The "magnificent seven" cemeteries
The "Magnificent Seven" is an informal term applied to seven large cemeteries in London that were established in the 19th century to alleviate overcrowding in existing parish burial grounds.
Kensal Green Cemetery (1832)
West Norwood Cemetery (1837)
Highgate Cemetery (1839) — read my review
Abney Park Cemetery (1840)
Nunhead Cemetery (1840)
Brompton Cemetery (1840) — read my review
Tower Hamlets Cemetery (1841)
In 1981, the architectural historian Hugh Meller dubbed the group of cemeteries "The Magnificent Seven" after the 1960 western film of the same name. We visited the Highgate Cemetery, Brompton Cemetery and the West Norwood Cemetery.
Some of you may find it morbid to have a fascination for old cemeteries but they are places of peace and calm, they are aesthetically beautiful and they contain a vast array of plants and wildlife. They are mini ecosystems. My interest is mainly in the aesthetics of the old, abandoned parts where the flora and fauna flourish and many gravestones have fallen over, are leaning precariously and most are semi-buried under ivy and other plants. There are even trees that have grown out of some of the gravestones!
About the West Norwood cemetary

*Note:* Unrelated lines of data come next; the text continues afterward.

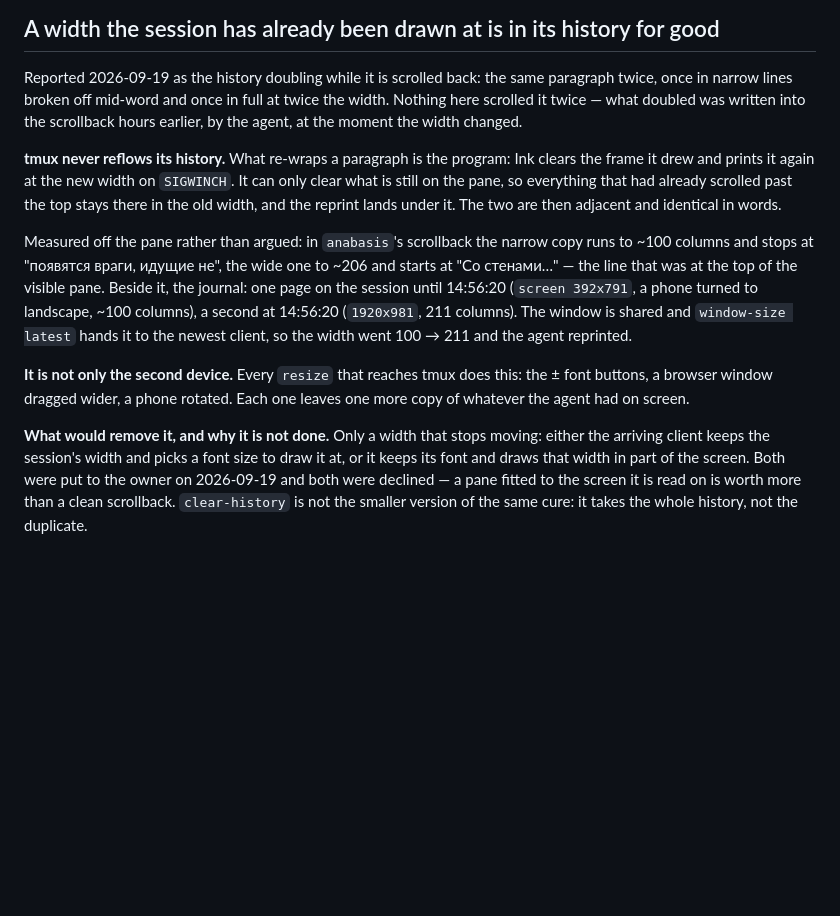
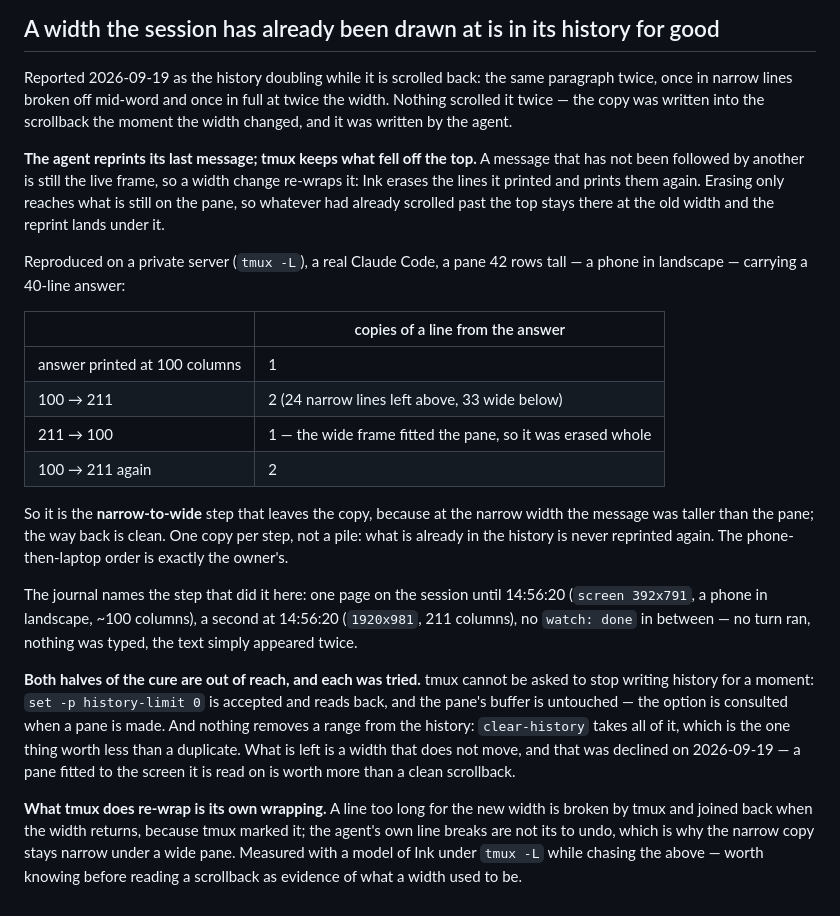
Before and after one commit to hitromudr/pockterm, a Markdown page: docs/lessons/socket-and-attach.md, the part around the change. Rendered like a GitHub page; blank space fills up the shorter version.

Commit message:
docs: дубль в истории — перепечатка живого сообщения, и она измерена
Воспроизведено на приватном сервере tmux с настоящим агентом: панель 42
строки, ответ 40 строк, ширина 100 -> 211 оставляет 24 узкие строки над
33 широкими; обратный переход чист — широкий кадр влезал в панель и стёрся
целиком. Копия одна на переход. Оба пути лечения проверены и закрыты:
history-limit на живой панели не применяется, clear-history сносит историю
целиком. Уточнено, что переносит сам tmux, а что остаётся от агента.

Co-Authored-By: Claude Opus 5 (1M context) <noreply@anthropic.com>

```diff
--- a/docs/lessons/socket-and-attach.md
+++ b/docs/lessons/socket-and-attach.md
@@ -166,32 +166,46 @@ the old code. The page publishes that size on `#term` (`data-size`, `fitNow`).
 
 Reported 2026-09-19 as the history doubling while it is scrolled back: the same
 paragraph twice, once in narrow lines broken off mid-word and once in full at
-twice the width. Nothing here scrolled it twice — what doubled was written into
-the scrollback hours earlier, by the agent, at the moment the width changed.
+twice the width. Nothing scrolled it twice — the copy was written into the
+scrollback the moment the width changed, and it was written by the agent.
 
-**tmux never reflows its history.** What re-wraps a paragraph is the program:
-Ink clears the frame it drew and prints it again at the new width on `SIGWINCH`.
-It can only clear what is still on the pane, so everything that had already
-scrolled past the top stays there in the old width, and the reprint lands under
-it. The two are then adjacent and identical in words.
+**The agent reprints its last message; tmux keeps what fell off the top.** A
+message that has not been followed by another is still the live frame, so a
+width change re-wraps it: Ink erases the lines it printed and prints them again.
+Erasing only reaches what is still on the pane, so whatever had already scrolled
+past the top stays there at the old width and the reprint lands under it.
 
-Measured off the pane rather than argued: in `anabasis`'s scrollback the narrow
-copy runs to ~100 columns and stops at "появятся враги, идущие не", the wide one
-to ~206 and starts at "Со стенами…" — the line that was at the top of the visible
-pane. Beside it, the journal: one page on the session until 14:56:20
-(`screen 392x791`, a phone turned to landscape, ~100 columns), a second at
-14:56:20 (`1920x981`, 211 columns). The window is shared and `window-size latest`
-hands it to the newest client, so the width went 100 → 211 and the agent
-reprinted.
+Reproduced on a private server (`tmux -L`), a real Claude Code, a pane 42 rows
+tall — a phone in landscape — carrying a 40-line answer:
 
-**It is not only the second device.** Every `resize` that reaches tmux does this:
-the ± font buttons, a browser window dragged wider, a phone rotated. Each one
-leaves one more copy of whatever the agent had on screen.
+| | copies of a line from the answer |
+|---|---|
+| answer printed at 100 columns | 1 |
+| 100 → 211 | 2 (24 narrow lines left above, 33 wide below) |
+| 211 → 100 | 1 — the wide frame fitted the pane, so it was erased whole |
+| 100 → 211 again | 2 |
 
-**What would remove it, and why it is not done.** Only a width that stops moving:
-either the arriving client keeps the session's width and picks a font size to
-draw it at, or it keeps its font and draws that width in part of the screen.
-Both were put to the owner on 2026-09-19 and both were declined — a pane fitted
-to the screen it is read on is worth more than a clean scrollback. `clear-history`
-is not the smaller version of the same cure: it takes the whole history, not the
-duplicate.
+So it is the **narrow-to-wide** step that leaves the copy, because at the narrow
+width the message was taller than the pane; the way back is clean. One copy per
+step, not a pile: what is already in the history is never reprinted again. The
+phone-then-laptop order is exactly the owner's.
+
+The journal names the step that did it here: one page on the session until
+14:56:20 (`screen 392x791`, a phone in landscape, ~100 columns), a second at
+14:56:20 (`1920x981`, 211 columns), no `watch: done` in between — no turn ran,
+nothing was typed, the text simply appeared twice.
+
+**Both halves of the cure are out of reach, and each was tried.** tmux cannot be
+asked to stop writing history for a moment: `set -p history-limit 0` is accepted
+and reads back, and the pane's buffer is untouched — the option is consulted when
+a pane is made. And nothing removes a range from the history: `clear-history`
+takes all of it, which is the one thing worth less than a duplicate. What is left
+is a width that does not move, and that was declined on 2026-09-19 — a pane
+fitted to the screen it is read on is worth more than a clean scrollback.
+
+**What tmux does re-wrap is its own wrapping.** A line too long for the new width
+is broken by tmux and joined back when the width returns, because tmux marked it;
+the agent's own line breaks are not its to undo, which is why the narrow copy
+stays narrow under a wide pane. Measured with a model of Ink under `tmux -L` while
+chasing the above — worth knowing before reading a scrollback as evidence of what
+a width used to be.
```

West Norwood Cemetery is a 40-acre (16 ha) cemetery and was one of the first private landscaped cemeteries in London. It is a site of major historical, architectural and ecological interest and was the first cemetery in the UK to be designed in the new Gothic style. Its design and location attracted the attention of wealthy and aspirational Victorians, who commissioned many fine mausoleums and memorials for their burial plots and vaults.

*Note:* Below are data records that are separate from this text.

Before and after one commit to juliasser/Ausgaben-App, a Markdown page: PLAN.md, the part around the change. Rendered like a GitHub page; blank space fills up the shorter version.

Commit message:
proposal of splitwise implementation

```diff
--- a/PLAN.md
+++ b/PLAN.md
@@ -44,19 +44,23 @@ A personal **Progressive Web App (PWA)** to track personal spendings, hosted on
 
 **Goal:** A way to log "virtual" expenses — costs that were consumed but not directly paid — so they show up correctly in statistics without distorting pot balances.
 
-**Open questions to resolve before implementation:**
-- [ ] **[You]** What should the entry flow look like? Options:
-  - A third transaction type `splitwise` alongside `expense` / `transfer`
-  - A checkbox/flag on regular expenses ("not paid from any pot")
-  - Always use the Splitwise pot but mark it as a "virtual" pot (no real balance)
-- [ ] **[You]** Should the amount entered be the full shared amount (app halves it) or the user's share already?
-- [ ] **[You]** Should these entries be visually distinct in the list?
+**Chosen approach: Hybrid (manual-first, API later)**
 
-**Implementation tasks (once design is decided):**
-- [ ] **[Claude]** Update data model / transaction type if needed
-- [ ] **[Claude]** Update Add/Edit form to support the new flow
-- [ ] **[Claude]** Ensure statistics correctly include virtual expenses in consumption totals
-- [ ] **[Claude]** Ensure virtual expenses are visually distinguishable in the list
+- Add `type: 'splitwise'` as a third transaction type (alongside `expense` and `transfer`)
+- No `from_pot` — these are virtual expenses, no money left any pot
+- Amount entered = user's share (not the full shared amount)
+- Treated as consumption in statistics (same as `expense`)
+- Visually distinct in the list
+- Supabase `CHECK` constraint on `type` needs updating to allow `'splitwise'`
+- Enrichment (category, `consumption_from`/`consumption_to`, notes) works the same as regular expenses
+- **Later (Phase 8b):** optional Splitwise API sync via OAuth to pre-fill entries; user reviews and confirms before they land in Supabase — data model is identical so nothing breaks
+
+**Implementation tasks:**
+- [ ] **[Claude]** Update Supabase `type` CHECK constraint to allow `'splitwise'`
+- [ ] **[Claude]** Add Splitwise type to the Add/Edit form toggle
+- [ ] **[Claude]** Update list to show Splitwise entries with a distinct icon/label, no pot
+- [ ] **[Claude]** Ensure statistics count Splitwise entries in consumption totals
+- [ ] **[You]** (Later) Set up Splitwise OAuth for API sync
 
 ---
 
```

The cemetery was built on the site of the ancient Great North Wood from which Norwood took its name. A tree survey of the cemetery in 2005 identified one oak which is thought to date from 1540–1640. Fourteen more oaks, a maple and an ash tree were identified that predate the foundation of the cemetery in 1836. In the first years of the cemetery's operation, these were joined by coniferous trees and evergreen holm oaks.

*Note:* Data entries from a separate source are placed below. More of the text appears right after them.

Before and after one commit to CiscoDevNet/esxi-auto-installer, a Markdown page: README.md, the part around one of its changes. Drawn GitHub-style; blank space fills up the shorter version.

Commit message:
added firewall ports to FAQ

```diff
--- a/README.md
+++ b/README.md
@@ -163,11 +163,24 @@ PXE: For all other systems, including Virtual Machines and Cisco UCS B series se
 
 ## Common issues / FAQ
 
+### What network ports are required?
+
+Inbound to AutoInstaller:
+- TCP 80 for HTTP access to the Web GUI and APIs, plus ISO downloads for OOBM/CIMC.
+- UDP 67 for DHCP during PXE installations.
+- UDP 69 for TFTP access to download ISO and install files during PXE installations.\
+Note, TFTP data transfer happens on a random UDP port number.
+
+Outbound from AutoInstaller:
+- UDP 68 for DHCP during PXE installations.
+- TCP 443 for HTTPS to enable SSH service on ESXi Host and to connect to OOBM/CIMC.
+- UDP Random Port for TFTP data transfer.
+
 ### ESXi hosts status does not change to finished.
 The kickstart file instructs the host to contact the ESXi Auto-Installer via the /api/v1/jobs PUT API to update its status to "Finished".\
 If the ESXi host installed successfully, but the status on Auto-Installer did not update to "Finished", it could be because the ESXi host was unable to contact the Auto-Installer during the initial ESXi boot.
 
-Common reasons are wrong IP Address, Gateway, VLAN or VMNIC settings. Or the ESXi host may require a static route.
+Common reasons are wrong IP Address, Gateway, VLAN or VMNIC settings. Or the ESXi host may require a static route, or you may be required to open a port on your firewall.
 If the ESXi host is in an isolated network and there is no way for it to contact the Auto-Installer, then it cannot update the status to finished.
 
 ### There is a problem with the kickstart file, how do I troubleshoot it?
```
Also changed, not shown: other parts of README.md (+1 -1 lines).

Its grounds are a mixture of historic monumental cemetery and modern lawn cemetery, but it also has catacombs (you need to book a tour of these) and cremation plots. Reckoned to hold the finest collection of sepulchral monuments in London, it features 69 Grade II and Grade II listed buildings and structures, including a dedicated Greek Orthodox necropolis with 19 listed mausoleums and monuments (see pics below).
The cemetery's extensive Gothic Revival architecture qualifies it as one of the significant cemeteries in Europe.
Notable figures buried in West Norwood cemetery
Sir Henry Tate, sugar magnate (Tate & Lyle) and founder of London's Tate Gallery
Arthur Anderson, co-founder of the Peninsular & Oriental Steam Navigation Company
Paul Julius Baron von Reuter, founder of the news agency
Reverend Charles Spurgeon Baptist, preacher
Isabella Beeton, aka Mrs Beeton the famous cookery writer, who died at 28 in childbirth
Edith O'Gorman the "escaped nun"
Take a virtual tour of the West Norwood cemetery
The last photo below was one that I found very moving. It was the grave of a 13 year old girl from the 19th century.
The inscription on the gravestone is lovely "Well done of God to halve the lot and give her all the sweetness to us the empty room and cot to her the heavens completeness." The statue is beautiful.